September 25, 2016

Another Dutch CA Hacked?

(LiveHacking.Com) – Gemnet, a subsidiary of KPN (a leading telecommunications and ICT service provider in The Netherlands), has taken its website offline to investigate a possible hack. Hacked websites are not a rarity today, however according to Webwereld the hack is related to CA certificates.

In response to these allegations KPN issued a statement saying that the suggestions that there is a connection between the hack and creation of certificates is true. “The hack of the site has no connection with the issuance and management of Government PKI certificates.

Despite the statement issued by KPN,  a second website belonging to a subsidiary of the telecommunications  company that also issues digital certificates to the Dutch government was also taken down.

According to the original Webwereld article by Brenno de Winter, the attack was launched through a PHP MyAdmin account that didn’t have a password. The attacker then used the database to create files including executable scripts.

Stolen Certificate Used to Sign Malware

(LiveHacking.Com) –  A certificate stolen from the Malaysian Agricultural Research and Development Institute, which was taken “quite some time ago”, has turned up as the digital signature used on a piece of malware known as Trojan-Downloader:W32/Agent.DTIW.

The malware, which spreads via malicious PDF files that install it after exploiting holes in Adobe Reader 8, downloads additional malicious components from a server called worldnewsmagazines.org.

By using a private signing certificate that belongs to the Malaysian government the malware is able to bypass the warnings issued by Windows about untrusted software.

According to F-Secure, who discovered the malware signed with the a stolen certificate:

It’s not that common to find a signed copy of malware. It’s even rarer that it’s signed with an official key belonging to a government.

The use of digital certificates and the role of Certificate Authorities (CA) continues to be a hot topic following several well publicized security breaches (Diginotar and Comodo) and the subsequent revoking of fraudulently issued certificates.

Microsoft to Revoke Trust in Malaysian CA

Microsoft has issued a notice that it will shortly revoke the trust in the Intermediate Certificate Authority DigiCert Sdn. Bhd. (Digicert Malaysia) via Windows Update. The reason for the revoke isn’t that the CA has been compromised or suffered a security breach, but rather they were caught issuing certificates with weak 512 bit keys.

The requirements of the  the Microsoft Root Program are that a minimum crypto key size of RSA 2048-bit modulus is used for any root and all issuing CAs. Microsoft used to accept root certificates with RSA 1024-bit modulus however these existing legacy 1024-bit RSA root certificates were phased out at the end of last year.
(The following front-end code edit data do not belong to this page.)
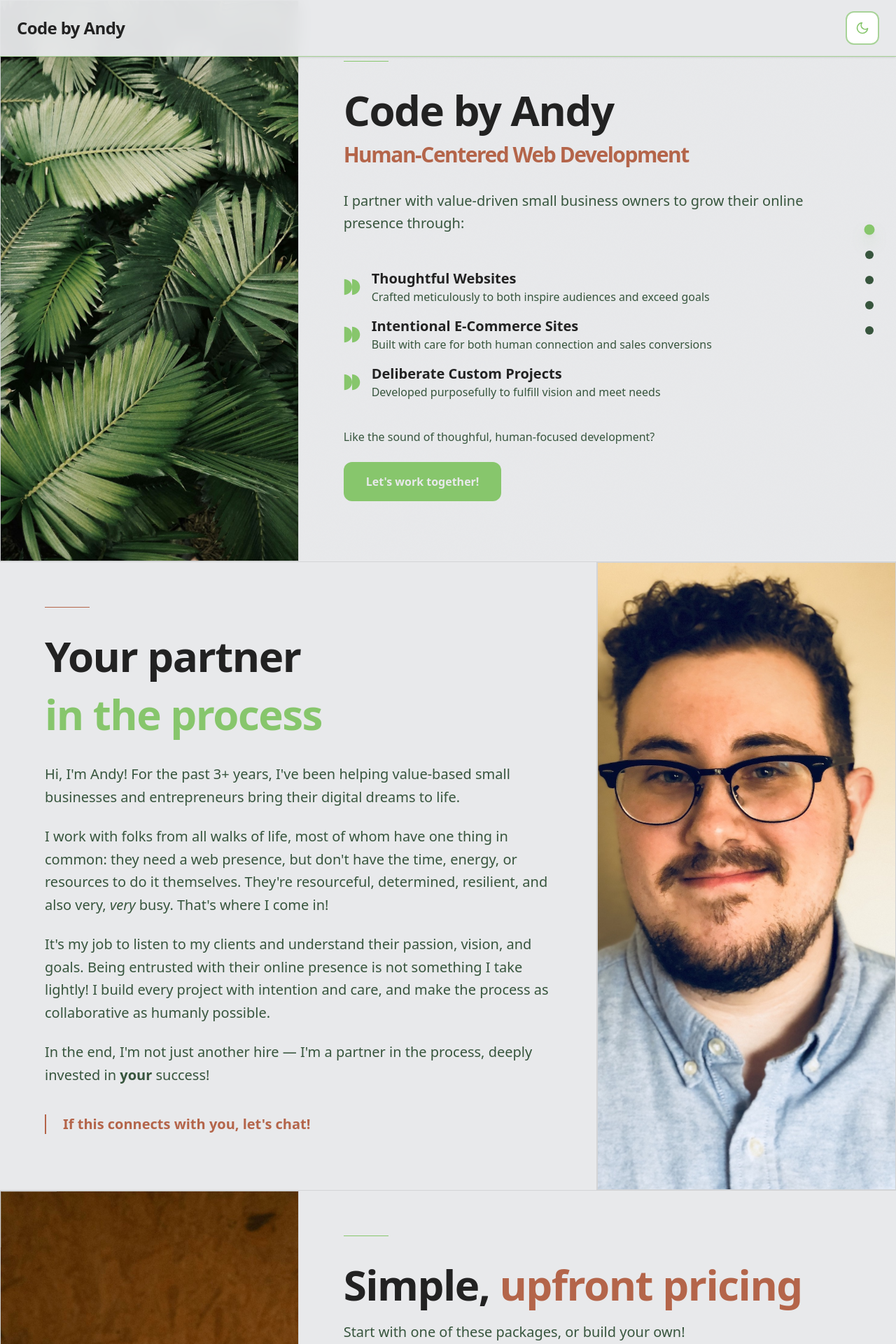
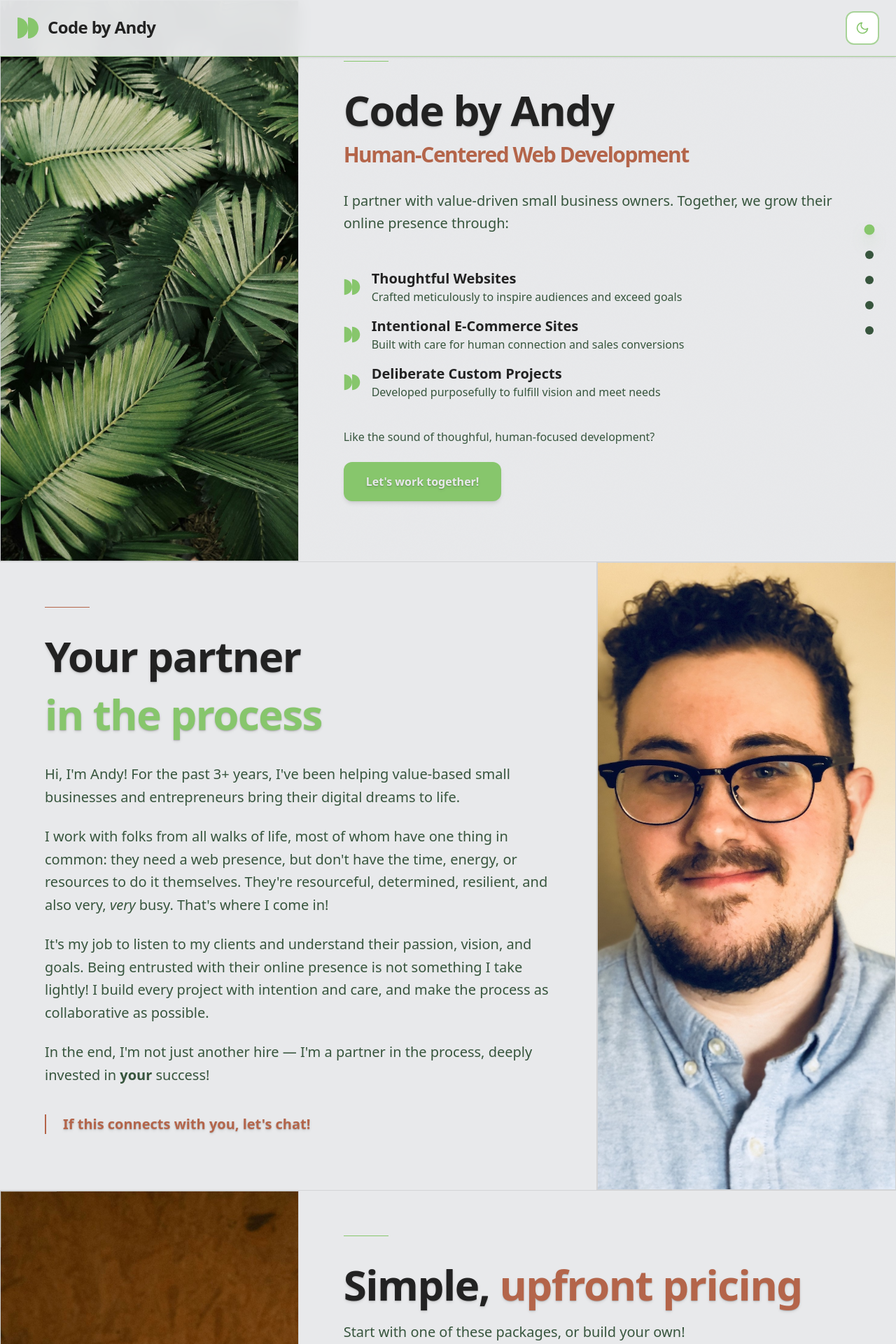
Before and after one commit to andymcguinness/codebyandy, a Next.js app: page / in a window 1280 px wide. Shown: the top 1920 px of the page at 70% size. Built offline with nearby package versions, Linux system fonts and the light colour scheme.

Commit message:
feat: Final tweaks.

```diff
--- a/app/components/About.tsx
+++ b/app/components/About.tsx
@@ -46,7 +46,7 @@ const About = () => {
             <div className="w-16 h-px bg-accent-warm" />
 
             {/* Main heading */}
-            <h2 className="text-4xl md:text-5xl lg:text-6xl font-bold tracking-tight leading-tight">
+            <h2 className="text-4xl md:text-5xl lg:text-6xl font-bold tracking-tight leading-tight text-shadow-md">
               <p className="inline-block text-foreground">Your partner{" "}<span className="inline-block text-accent mt-2">in the process</span></p>
             </h2>
 
@@ -59,7 +59,7 @@ const About = () => {
                 I work with folks from all walks of life, most of whom have one thing in common: they need a web presence, but don&apos;t have the time, energy, or resources to do it themselves. They&apos;re resourceful, determined, resilient, and also very, <span className="italic">very</span> busy. That&apos;s where I come in!
               </p>
               <p>
-                It&apos;s my job to listen to my clients and understand their passion, vision, and goals. Being entrusted with their online presence is not something I take lightly! I build every project with intention and care, and make the process as collaborative as humanly possible.
+                It&apos;s my job to listen to my clients and understand their passion, vision, and goals. Being entrusted with their online presence is not something I take lightly! I build every project with intention and care, and make the process as collaborative as possible.
               </p>
               <p>
                 In the end, I&apos;m not just another hire &mdash; I&apos;m a partner in the process, deeply invested in <span className="font-bold">your</span> success!
@@ -68,7 +68,7 @@ const About = () => {
               {/* Key message callout */}
               <div className="py-4">
                 <div className="border-l-2 border-accent-warm pl-6">
-                  <p className="text-accent-warm font-semibold text-xl">
+                  <p className="text-accent-warm font-semibold text-xl text-shadow-md">
                     If this connects with you, let&apos;s chat!
                   </p>
                 </div>
--- a/app/components/Contact.tsx
+++ b/app/components/Contact.tsx
@@ -87,7 +87,7 @@ export default function Contact() {
             {/* Geometric accent line */}
             <div className="w-16 h-px bg-accent mb-8" />
 
-            <h2 className="text-4xl md:text-5xl lg:text-6xl font-bold mb-6 tracking-tight leading-tight">
+            <h2 className="text-4xl md:text-5xl lg:text-6xl font-bold mb-6 tracking-tight leading-tight text-shadow-md">
               <p className="inline-block text-foreground">Let&apos;s start{" "}<span className="inline-block text-accent-warm">a conversation</span></p>
             </h2>
 
@@ -167,7 +167,7 @@ export default function Contact() {
               {/* Submit button */}
               <button
                 type="submit"
-                className="w-full px-8 py-4 bg-accent hover:bg-accent-dark text-background font-semibold transition-all disabled:opacity-50 disabled:cursor-not-allowed"
+                className="w-full px-8 py-4 bg-accent hover:bg-accent-dark text-background font-semibold transition-all disabled:opacity-50 disabled:cursor-not-allowed text-shadow-md shadow-md"
                 disabled={state.submitting}
               >
                 {state.submitting ? 'Sending...' : 'Send message'}
--- a/app/components/Hero.tsx
+++ b/app/components/Hero.tsx
@@ -44,13 +44,13 @@ export default function Hero() {
 
             {/* Main heading */}
             <h1 className="text-4xl md:text-5xl lg:text-6xl font-bold tracking-tight leading-tight">
-              <span className="block text-foreground">Code by Andy</span>
+              <span className="block text-foreground text-shadow-md">Code by Andy</span>
               <span className="block text-3xl text-accent-warm mt-2">Human-Centered Web Development</span>
             </h1>
 
             {/* Description */}
             <p className="text-lg md:text-xl text-muted leading-relaxed">
-              I partner with value-driven small business owners to grow their online presence through:
+              I partner with value-driven small business owners. Together, we grow their online presence through:
             </p>
 
             {/* Icon list */}
@@ -65,7 +65,7 @@ export default function Hero() {
                 </div>
                 <div>
                   <h3 className="text-xl font-semibold text-foreground">Thoughtful Websites</h3>
-                  <p className="text-muted text-md">Crafted meticulously to both inspire audiences and exceed goals</p>
+                  <p className="text-muted text-md">Crafted meticulously to inspire audiences and exceed goals</p>
                 </div>
               </div>
 
@@ -79,7 +79,7 @@ export default function Hero() {
                 </div>
                 <div>
                   <h3 className="font-semibold text-xl text-foreground">Intentional E-Commerce Sites</h3>
-                  <p className="text-muted text-md">Built with care for both human connection and sales conversions</p>
+                  <p className="text-muted text-md">Built with care for human connection and sales conversions</p>
                 </div>
               </div>
 
@@ -102,7 +102,7 @@ export default function Hero() {
             <p className="text-muted text-base mt-10 mb-6">Like the sound of thoughful, human-focused development?</p>
             <button
               onClick={scrollToContact}
-              className="px-8 py-4 bg-accent hover:bg-accent-dark text-background font-semibold transition-all"
+              className="px-8 py-4 bg-accent hover:bg-accent-dark text-background font-semibold transition-all text-shadow-md shadow-md"
             >
               Let&apos;s work together!
             </button>
--- a/app/components/Navigation.tsx
+++ b/app/components/Navigation.tsx
@@ -56,8 +56,12 @@ export default function Navigation() {
               onClick={() => scrollToSection('hero')}
               whileHover={{ scale: 1.05 }}
               whileTap={{ scale: 0.95 }}
-              className="text-2xl font-bold hover:text-accent transition-colors tracking-tight"
+              className="flex items-start gap-3 text-2xl font-bold hover:text-accent-warm transition-colors tracking-tight leading-tight"
             >
+              <svg width="32" height="32" version="1.1" viewBox="0 0 1200 1200" xmlns="http://www.w3.org/2000/svg" className="fill-accent">
+                <path d="m37.5 37.5v1125c310.5 0 562.12-252 562.12-562.5s-251.62-562.5-562.12-562.5z"/>
+                <path d="m1162.5 600c0-310.5-251.62-562.5-562.12-562.5v1125c310.5 0 562.12-252 562.12-562.5z"/>
+              </svg>
               Code by Andy
             </motion.button>
 
--- a/app/components/Process.tsx
+++ b/app/components/Process.tsx
@@ -8,7 +8,7 @@ const Process = () => {
     {
       number: "01",
       title: "Intro",
-      description: "We talk about your goals, your audience, and what success looks like for you. We have an in-depth discussion about your vision for this project, and ensure that I'm the right fit to make it happen!"
+      description: "We talk about your goals, your audience, and what success looks like for you. We have an in-depth discussion about your vision for this project, and ensure that we're a great fit!"
     },
     {
       number: "02",
@@ -62,7 +62,7 @@ const Process = () => {
           >
             <div className="lg:top-24 space-y-8">
               <div className="w-16 h-px bg-accent-warm" />
-              <h2 className="text-4xl md:text-5xl lg:text-6xl font-bold tracking-tight leading-tight">
+              <h2 className="text-4xl md:text-5xl lg:text-6xl font-bold tracking-tight leading-tight text-shadow-md">
                 <p className="inline-block text-foreground">How we&apos;ll <span className="inline-block text-accent">collaborate</span></p>
               </h2>
               <p className="text-lg md:text-xl text-muted">
@@ -86,7 +86,7 @@ const Process = () => {
                   <div className="flex gap-6 items-start">
                     {/* Number */}
                     <div className="shrink-0">
-                      <span className="text-5xl font-bold text-accent-warm lg:text-accent-warm/30 lg:group-hover:text-accent-warm">{step.number}</span>
+                      <span className="text-5xl font-bold text-accent-warm lg:text-accent-warm/30 lg:group-hover:text-accent-warm lg:group-hover:text-shadow-md">{step.number}</span>
                     </div>
 
                     {/* Content */}
--- a/app/components/Services.tsx
+++ b/app/components/Services.tsx
@@ -50,7 +50,7 @@ const Services = () => {
             {/* Header */}
             <div>
               <div className="w-16 h-px bg-accent mb-8" />
-              <h2 className="text-4xl md:text-5xl lg:text-6xl font-bold tracking-tight leading-tight mb-4">
+              <h2 className="text-4xl md:text-5xl lg:text-6xl font-bold tracking-tight leading-tight mb-4 text-shadow-md">
                 <p className="inline-block text-foreground">Simple,{" "}<span className="inline-block text-accent-warm">upfront pricing</span></p>
               </h2>
               <p className="text-lg md:text-xl text-muted">
@@ -220,7 +220,7 @@ const Services = () => {
 
                 <button
                   onClick={scrollToContact}
-                  className="px-8 py-4 bg-accent hover:bg-accent-dark text-background font-semibold transition-all"
+                  className="px-8 py-4 bg-accent hover:bg-accent-dark text-background font-semibold transition-all text-shadow-md shadow-md"
                 >
                   Let&apos;s chat!
                 </button>
```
The fact that this Malaysian CA issued 512-bit certificates is a clear violation of Microsoft requirements.

“The subordinate CA has clearly demonstrated poor CA security practices and Microsoft intends to revoke trust in the intermediate certificates” said Jerry Bryant, Group manager, Response Communications, Trustworthy Computing.

Although Microsoft have no indication that any of the 22 certificates were issued fraudulently, however, these weak keys have allowed some of the certificates to be compromised.  These compromised certificates could allow an attacker to impersonate the legitimate owner and make a user believe they are trusting a website or signed software that was created for malicious use.